Web document revisions:
● ● ● ●

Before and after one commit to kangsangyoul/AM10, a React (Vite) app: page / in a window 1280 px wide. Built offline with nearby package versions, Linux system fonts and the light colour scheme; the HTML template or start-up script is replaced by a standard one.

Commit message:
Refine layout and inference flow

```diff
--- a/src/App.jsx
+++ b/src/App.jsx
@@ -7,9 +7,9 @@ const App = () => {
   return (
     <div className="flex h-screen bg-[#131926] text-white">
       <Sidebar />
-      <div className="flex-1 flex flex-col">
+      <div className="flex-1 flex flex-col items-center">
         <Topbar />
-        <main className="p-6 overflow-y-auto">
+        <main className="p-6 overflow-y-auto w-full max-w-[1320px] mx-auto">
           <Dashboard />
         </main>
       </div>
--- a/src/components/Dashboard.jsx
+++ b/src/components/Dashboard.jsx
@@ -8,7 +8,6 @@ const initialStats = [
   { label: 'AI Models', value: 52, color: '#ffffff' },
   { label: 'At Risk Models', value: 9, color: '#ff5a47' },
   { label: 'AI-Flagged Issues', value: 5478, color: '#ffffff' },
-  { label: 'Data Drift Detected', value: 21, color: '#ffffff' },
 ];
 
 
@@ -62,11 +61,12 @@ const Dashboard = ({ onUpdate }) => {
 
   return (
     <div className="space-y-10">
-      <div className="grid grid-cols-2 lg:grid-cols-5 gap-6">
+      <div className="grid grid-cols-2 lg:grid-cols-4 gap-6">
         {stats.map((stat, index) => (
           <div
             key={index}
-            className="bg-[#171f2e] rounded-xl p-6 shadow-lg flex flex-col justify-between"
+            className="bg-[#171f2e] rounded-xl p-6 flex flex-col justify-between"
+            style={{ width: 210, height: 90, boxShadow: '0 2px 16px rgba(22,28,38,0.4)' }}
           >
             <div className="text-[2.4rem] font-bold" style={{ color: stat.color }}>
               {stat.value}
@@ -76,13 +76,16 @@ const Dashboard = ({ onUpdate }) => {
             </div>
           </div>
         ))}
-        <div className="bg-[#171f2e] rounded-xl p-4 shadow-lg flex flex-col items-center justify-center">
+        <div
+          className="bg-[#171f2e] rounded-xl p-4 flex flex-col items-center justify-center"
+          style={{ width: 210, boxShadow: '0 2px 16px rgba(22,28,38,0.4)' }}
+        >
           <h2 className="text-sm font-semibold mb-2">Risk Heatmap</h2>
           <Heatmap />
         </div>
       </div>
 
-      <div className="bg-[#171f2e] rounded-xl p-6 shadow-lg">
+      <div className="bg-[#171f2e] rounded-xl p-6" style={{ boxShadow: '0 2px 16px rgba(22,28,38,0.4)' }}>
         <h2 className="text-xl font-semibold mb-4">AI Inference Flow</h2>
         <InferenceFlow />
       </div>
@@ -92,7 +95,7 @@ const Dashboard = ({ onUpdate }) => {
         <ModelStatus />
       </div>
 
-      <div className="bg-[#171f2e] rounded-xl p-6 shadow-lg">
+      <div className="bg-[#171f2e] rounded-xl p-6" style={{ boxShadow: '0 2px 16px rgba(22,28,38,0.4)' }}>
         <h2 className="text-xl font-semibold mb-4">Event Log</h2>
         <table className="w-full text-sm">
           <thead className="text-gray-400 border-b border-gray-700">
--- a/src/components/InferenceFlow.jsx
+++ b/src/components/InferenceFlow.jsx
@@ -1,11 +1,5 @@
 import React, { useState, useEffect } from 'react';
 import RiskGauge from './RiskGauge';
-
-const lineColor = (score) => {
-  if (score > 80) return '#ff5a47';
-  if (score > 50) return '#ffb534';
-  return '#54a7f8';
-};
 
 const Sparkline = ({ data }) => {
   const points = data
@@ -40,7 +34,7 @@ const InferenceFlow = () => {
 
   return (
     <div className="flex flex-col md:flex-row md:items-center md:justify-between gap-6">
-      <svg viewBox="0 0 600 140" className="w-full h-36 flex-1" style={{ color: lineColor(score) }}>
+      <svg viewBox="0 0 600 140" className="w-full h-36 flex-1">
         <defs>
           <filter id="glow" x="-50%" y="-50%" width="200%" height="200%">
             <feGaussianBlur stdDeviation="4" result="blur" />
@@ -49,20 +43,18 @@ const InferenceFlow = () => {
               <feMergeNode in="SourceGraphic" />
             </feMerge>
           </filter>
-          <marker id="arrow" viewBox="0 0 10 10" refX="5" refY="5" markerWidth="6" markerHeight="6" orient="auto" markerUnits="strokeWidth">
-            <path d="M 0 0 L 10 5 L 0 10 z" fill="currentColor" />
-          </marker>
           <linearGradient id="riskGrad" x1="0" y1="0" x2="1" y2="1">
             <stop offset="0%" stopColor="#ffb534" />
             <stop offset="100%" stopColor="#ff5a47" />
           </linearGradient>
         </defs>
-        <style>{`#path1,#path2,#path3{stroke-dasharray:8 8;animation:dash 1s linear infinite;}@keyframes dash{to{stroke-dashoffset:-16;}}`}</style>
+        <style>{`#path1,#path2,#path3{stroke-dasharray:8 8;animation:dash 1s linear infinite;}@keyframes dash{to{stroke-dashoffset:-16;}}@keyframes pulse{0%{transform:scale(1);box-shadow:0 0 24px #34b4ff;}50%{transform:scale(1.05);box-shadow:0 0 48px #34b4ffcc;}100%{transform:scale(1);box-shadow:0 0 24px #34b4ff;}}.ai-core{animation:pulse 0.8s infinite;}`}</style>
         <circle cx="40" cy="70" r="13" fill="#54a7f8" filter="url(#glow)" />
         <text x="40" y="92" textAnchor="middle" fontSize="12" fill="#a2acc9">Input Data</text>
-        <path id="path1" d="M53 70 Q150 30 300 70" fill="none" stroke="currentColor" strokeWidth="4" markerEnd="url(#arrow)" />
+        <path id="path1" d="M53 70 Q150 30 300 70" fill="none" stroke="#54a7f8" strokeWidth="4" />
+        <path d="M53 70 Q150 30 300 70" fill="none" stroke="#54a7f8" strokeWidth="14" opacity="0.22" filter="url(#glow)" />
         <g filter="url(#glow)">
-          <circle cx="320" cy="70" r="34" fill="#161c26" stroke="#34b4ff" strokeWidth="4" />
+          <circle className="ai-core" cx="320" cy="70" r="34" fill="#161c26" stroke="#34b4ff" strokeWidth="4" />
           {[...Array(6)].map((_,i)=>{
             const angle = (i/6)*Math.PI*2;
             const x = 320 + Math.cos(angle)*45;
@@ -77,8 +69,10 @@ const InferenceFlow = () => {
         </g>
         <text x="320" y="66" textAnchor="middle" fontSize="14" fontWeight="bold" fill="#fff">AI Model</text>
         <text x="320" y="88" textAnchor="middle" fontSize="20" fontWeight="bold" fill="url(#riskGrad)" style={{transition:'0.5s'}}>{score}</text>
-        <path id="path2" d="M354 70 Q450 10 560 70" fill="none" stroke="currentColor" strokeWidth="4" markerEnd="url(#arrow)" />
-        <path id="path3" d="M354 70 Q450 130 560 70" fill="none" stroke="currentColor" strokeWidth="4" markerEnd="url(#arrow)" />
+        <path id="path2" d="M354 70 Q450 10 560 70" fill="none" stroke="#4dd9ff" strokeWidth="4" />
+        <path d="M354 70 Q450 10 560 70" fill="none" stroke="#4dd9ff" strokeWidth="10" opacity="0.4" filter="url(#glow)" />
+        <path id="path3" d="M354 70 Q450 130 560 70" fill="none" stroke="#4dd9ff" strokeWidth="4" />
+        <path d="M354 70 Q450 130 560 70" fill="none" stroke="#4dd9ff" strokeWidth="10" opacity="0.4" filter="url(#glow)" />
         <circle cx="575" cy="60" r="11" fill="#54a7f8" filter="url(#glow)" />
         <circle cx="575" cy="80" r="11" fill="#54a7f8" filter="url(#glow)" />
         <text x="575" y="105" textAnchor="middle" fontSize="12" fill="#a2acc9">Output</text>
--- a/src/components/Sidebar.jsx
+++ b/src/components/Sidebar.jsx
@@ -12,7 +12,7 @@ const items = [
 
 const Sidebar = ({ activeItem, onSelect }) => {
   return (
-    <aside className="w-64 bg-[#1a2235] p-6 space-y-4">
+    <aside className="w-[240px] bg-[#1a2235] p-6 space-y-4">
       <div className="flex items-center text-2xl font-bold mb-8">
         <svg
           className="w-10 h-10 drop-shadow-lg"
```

● ● ● ●

WHAT YOU NEED TO DO: Show every line of the entries above where the word "components" occurs.

TASK OUTPUT:
--- a/src/components/Dashboard.jsx
+++ b/src/components/Dashboard.jsx
--- a/src/components/InferenceFlow.jsx
+++ b/src/components/InferenceFlow.jsx
--- a/src/components/Sidebar.jsx
+++ b/src/components/Sidebar.jsx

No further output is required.